- Nickel-cadmium (NiCd)
For many years, NiCd was the preferred battery choice for two-way radios, emergency medical equipment, professional video cameras and power tools. The standard NiCd remains one of the most rugged and forgiving batteries, and the airline industry stays true to this system, but it needs proper care to attain longevity. NiCd, and in part also NiMH, have a memory effect that causes a loss of capacity if not given a periodic full discharge cycle.
- Nickel-metal-hydride (NiMH)
NiMH has become one of the most readily available rechargeable batteries for consumer use. NiMH provides 40 percent higher specific energy than the standard NiCd. Nickel-metal-hydride is not without drawbacks. The battery is more delicate and trickier to charge than NiCd. With 20 percent self-discharge in the first 24 hours after charge and 10 percent per month thereafter, NiMH ranks among the highest in the class.
- Li-ion battery (Li-ion)
The most popular and optimal type of battery for an e-bike today. A lithium battery has the best combination of total weight and capacity. The specific capacity of lithium-ion batteries is the highest of all existing types and this is their main advantage. Lithium-ion batteries do not have the memory effect.
The disadvantages of this type include sensitivity to temperature conditions and an inability to charge quickly. The lithium-ion battery is also sensitive to overheating and requires control of the discharge mode.
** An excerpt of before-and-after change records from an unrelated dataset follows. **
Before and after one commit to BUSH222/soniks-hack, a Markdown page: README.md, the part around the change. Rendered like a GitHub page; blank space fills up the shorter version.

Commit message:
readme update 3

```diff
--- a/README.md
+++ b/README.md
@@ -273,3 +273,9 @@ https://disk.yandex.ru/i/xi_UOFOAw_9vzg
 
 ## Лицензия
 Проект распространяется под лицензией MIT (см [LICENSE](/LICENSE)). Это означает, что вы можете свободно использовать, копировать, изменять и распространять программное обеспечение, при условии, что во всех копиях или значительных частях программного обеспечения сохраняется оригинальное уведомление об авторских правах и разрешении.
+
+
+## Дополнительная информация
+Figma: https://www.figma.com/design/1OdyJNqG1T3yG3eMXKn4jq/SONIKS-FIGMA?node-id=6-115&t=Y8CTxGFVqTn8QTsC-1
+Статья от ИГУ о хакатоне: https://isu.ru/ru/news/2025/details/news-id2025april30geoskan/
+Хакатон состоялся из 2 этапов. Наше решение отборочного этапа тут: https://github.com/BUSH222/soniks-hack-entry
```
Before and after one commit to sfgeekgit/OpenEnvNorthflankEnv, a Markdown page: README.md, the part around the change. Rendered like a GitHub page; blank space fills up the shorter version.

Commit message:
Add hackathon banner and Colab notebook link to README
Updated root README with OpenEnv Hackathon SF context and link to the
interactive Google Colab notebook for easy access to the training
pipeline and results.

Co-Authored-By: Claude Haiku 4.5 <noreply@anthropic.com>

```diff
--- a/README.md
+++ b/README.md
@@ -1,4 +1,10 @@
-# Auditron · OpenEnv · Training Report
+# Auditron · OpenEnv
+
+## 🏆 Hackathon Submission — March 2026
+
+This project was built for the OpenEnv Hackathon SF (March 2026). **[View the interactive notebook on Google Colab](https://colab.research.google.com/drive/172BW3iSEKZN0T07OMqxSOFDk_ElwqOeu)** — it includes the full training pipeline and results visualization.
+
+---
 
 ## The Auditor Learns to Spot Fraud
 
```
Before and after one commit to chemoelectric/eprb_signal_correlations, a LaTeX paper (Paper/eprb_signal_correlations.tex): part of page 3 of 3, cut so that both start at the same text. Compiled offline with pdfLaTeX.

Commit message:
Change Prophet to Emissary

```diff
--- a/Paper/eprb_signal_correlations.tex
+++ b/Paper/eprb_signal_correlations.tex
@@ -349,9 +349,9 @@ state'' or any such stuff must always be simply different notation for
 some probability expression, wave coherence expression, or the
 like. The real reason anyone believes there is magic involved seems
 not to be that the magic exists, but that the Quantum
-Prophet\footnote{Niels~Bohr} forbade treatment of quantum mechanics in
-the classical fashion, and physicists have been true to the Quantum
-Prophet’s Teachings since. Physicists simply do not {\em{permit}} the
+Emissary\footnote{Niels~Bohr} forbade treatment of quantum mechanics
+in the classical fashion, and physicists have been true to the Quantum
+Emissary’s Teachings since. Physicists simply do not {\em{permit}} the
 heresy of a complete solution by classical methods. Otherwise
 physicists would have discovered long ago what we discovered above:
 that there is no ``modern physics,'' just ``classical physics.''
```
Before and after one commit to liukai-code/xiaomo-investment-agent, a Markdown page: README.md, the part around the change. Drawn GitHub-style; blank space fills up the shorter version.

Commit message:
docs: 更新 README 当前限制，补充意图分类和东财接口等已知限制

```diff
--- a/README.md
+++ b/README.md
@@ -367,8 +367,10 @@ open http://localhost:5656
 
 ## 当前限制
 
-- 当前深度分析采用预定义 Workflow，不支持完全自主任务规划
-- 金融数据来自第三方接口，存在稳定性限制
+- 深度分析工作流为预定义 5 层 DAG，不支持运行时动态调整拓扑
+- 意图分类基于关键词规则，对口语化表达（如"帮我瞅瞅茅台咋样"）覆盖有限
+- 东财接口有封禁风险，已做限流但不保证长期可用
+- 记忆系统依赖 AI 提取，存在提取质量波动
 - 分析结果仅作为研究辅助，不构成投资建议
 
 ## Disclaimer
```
Aging and loss of capacity occur over time. The number of cycles is about 400, which is two and a half times more than the lead-acid battery.
Lithium-ion batteries for electric bicycles must be specifically designed due to the presence of a battery management system (BMS) within the pack. This piece of circuitry must be set appropriately to control the amount of current draw required by the motor and to limit excessive discharge capacity. The BMS is also important for balancing cell charges between the individual cells within the battery to maintain battery life over time.
This type of battery is popular mainly among cell phone manufacturers because it’s incapable of operating an e-bike and does not withstand impacts and vibrations during the ride.
It is designed for use in electric cars where such vibrations are impossible. It is used very often in aircraft models where weight is important.
This is the most dangerous battery in terms of ignition! Under unfavorable circumstances (short circuits, failure of the BMS, accident) there is a high risk of ignition.
This is a relatively new but already popular type of battery. The advantages of this battery include frost resistance (it works in temperatures as low as -30 degrees Celsius without loss of capacity) and its ability to charge quickly. This type of battery has the largest number of full cycles, which is about 1,000. It is less susceptible to aging than the usual Li-ion. It is also devoid of the memory effect. The disadvantages of LiFePo4 batteries include low specific capacity and high cost.